## TASK PROMPT
Two lines below mark the span: the one containing "Also changed, not shown: sheet" and the one containing "Also changed, not shown: 6 other files.". Set down both, plus every line between, exactly as they stand, and nothing else.

= Beginning of Section =

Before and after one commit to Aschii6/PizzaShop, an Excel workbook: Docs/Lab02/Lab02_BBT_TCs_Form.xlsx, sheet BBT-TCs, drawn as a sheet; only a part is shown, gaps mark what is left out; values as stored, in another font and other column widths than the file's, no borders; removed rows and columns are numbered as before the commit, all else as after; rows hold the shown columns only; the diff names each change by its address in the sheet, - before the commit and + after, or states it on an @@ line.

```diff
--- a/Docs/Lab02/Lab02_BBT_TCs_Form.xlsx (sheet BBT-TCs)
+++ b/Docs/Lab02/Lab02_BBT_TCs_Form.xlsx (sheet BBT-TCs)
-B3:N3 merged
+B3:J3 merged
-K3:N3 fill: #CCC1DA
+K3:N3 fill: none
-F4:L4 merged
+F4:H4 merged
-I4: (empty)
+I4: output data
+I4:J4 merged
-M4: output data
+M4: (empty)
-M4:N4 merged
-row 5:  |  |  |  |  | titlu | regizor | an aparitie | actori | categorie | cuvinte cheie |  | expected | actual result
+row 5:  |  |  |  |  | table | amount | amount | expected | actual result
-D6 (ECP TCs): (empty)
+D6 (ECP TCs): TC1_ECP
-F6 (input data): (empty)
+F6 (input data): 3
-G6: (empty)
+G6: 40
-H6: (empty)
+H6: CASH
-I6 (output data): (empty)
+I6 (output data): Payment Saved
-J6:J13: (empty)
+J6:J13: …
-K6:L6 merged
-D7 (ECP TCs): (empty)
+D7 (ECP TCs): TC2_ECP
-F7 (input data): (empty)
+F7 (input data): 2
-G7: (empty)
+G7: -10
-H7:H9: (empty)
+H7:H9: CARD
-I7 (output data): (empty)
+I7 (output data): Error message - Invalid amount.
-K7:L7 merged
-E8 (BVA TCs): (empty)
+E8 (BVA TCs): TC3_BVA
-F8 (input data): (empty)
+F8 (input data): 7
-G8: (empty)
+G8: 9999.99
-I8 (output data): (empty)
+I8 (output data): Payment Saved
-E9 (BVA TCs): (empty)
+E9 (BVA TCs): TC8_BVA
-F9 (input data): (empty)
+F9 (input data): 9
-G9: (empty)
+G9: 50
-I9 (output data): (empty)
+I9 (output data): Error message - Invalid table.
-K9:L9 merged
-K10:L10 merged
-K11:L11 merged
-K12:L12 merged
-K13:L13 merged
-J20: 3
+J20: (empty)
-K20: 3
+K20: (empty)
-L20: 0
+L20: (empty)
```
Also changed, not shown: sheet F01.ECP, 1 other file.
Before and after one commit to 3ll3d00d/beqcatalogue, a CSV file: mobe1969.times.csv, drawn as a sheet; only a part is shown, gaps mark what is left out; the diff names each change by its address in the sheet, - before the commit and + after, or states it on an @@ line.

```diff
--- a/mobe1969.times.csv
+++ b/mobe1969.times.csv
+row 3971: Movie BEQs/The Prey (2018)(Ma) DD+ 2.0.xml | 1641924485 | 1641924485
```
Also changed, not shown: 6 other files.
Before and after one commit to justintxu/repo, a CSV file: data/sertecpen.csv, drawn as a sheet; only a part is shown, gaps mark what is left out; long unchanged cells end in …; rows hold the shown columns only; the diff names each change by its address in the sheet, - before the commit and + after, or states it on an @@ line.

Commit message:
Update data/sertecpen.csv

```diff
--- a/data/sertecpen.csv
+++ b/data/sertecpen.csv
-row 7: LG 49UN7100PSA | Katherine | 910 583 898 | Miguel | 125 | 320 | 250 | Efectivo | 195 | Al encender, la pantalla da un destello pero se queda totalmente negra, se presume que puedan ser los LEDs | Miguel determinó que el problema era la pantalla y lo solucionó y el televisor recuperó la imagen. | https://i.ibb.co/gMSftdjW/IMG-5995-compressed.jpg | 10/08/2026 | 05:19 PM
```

= End of Section =

## WRITTEN RESPONSE
Also changed, not shown: sheet F01.ECP, 1 other file.
Before and after one commit to 3ll3d00d/beqcatalogue, a CSV file: mobe1969.times.csv, drawn as a sheet; only a part is shown, gaps mark what is left out; the diff names each change by its address in the sheet, - before the commit and + after, or states it on an @@ line.

```diff
--- a/mobe1969.times.csv
+++ b/mobe1969.times.csv
+row 3971: Movie BEQs/The Prey (2018)(Ma) DD+ 2.0.xml | 1641924485 | 1641924485
```
Also changed, not shown: 6 other files.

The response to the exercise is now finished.